TASK OBJECTIVE
Go through the listing below and gather every line with the word "board".

★ ★ ★

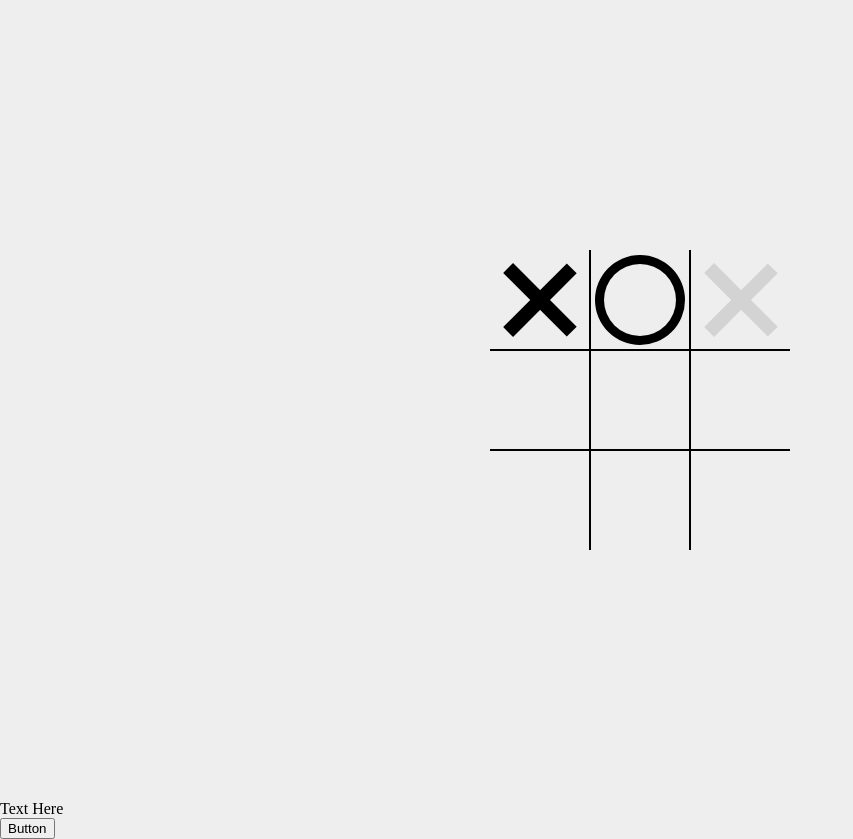
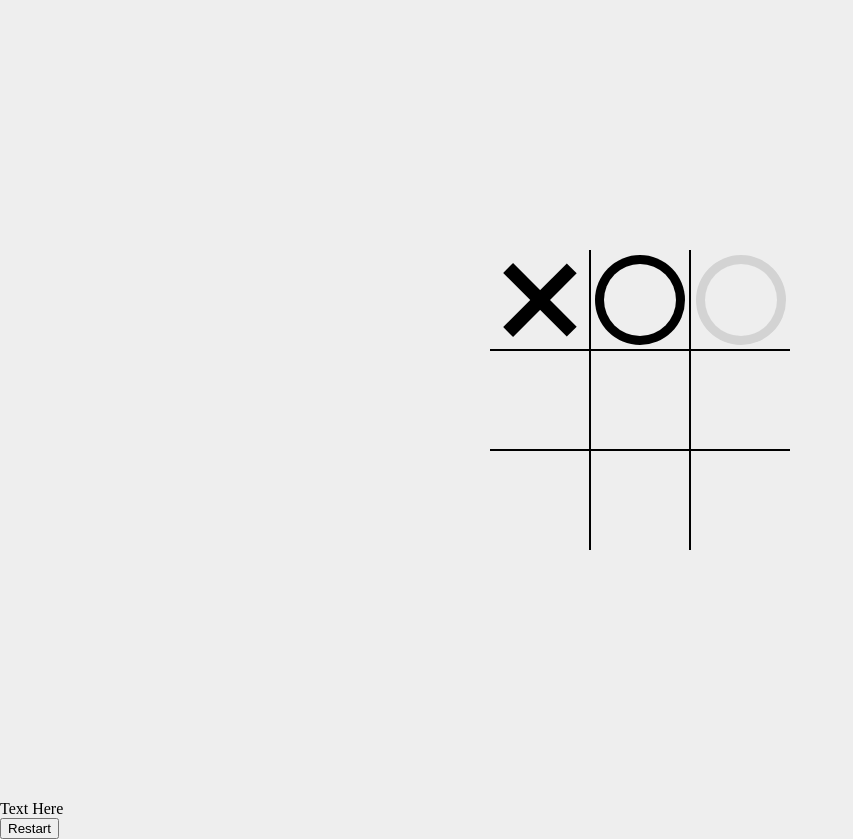
Before and after one commit to shoneriki/javascript-games, a plain HTML site: page tic-tac-toe/index.html in a window 1280 px wide. In both pictures the pointer is over the element 740 px from the left and 300 px from the top of the page. Shown: the whole page, without its empty margins (0-853 px from the left). Drawn offline with Linux system fonts and the light colour scheme.

Commit message:
circle hover effect

```diff
--- a/tic-tac-toe/index.html
+++ b/tic-tac-toe/index.html
@@ -12,7 +12,7 @@
 
 <body>
 
-  <div class="board x" id="board">
+  <div class="board circle" id="board">
     <div class="cell x" data-cell></div>
     <div class="cell circle" data-cell></div>
     <div class="cell" data-cell></div>
@@ -26,7 +26,7 @@
 
   <div class="winning-message" id="winningMessage">
     <div data-winning-message-text>Text Here</div>
-    <button id="restartButton">Button</button>
+    <button id="restartButton">Restart</button>
   </div>
 
 </body>
--- a/tic-tac-toe/style.css
+++ b/tic-tac-toe/style.css
@@ -63,6 +63,8 @@ body {
   border-bottom: none;
 }
 
+/* X, circle markers */
+
 /* 8.1 */
 .cell.x,
 .cell.circle {
@@ -71,13 +73,15 @@ body {
 
 /* 8.1.1 */
 .cell.x::before,
-.cell.x::after {
+.cell.x::after,
+.cell.circle::before {
   background-color: black;
 }
 
 /* 8.2 */
 .board.x .cell:not(.x):not(.circle):hover::before,
-.board.x .cell:not(.x):not(.circle):hover::after{
+.board.x .cell:not(.x):not(.circle):hover::after,
+.board.circle .cell:not(.x):not(.circle):hover::before {
   background-color: lightgrey;
 }
 
@@ -106,21 +110,24 @@ body {
 
 /* 12 */
 .cell.circle::before,
-.cell.circle::after {
-  background-color: black;
+.cell.circle::after,
+.board.circle .cell:not(.x):not(.circle):hover::before,
+.board.circle .cell:not(.x):not(.circle):hover::after {
   content: '';
   position: absolute;
   border-radius: 50%;
 }
 
 /* 13 */
-.cell.circle::before{
+.cell.circle::before,
+.board.circle .cell:not(.x):not(.circle):hover::before{
   width: var(--mark-size);
   height: var(--mark-size);
 }
 
 /* 14 */
-.cell.circle::after{
+.cell.circle::after,
+.board.circle .cell:not(.x):not(.circle):hover::after {
   width: calc(var(--mark-size) * .8);
   height: calc(var(--mark-size) * .8);
   background-color: #EEEEEE;
```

★ ★ ★

TASK ANSWER
-  <div class="board x" id="board">
+  <div class="board circle" id="board">
 .board.x .cell:not(.x):not(.circle):hover::before,
-.board.x .cell:not(.x):not(.circle):hover::after{
+.board.x .cell:not(.x):not(.circle):hover::after,
+.board.circle .cell:not(.x):not(.circle):hover::before {
+.board.circle .cell:not(.x):not(.circle):hover::before,
+.board.circle .cell:not(.x):not(.circle):hover::after {
+.board.circle .cell:not(.x):not(.circle):hover::before{
+.board.circle .cell:not(.x):not(.circle):hover::after {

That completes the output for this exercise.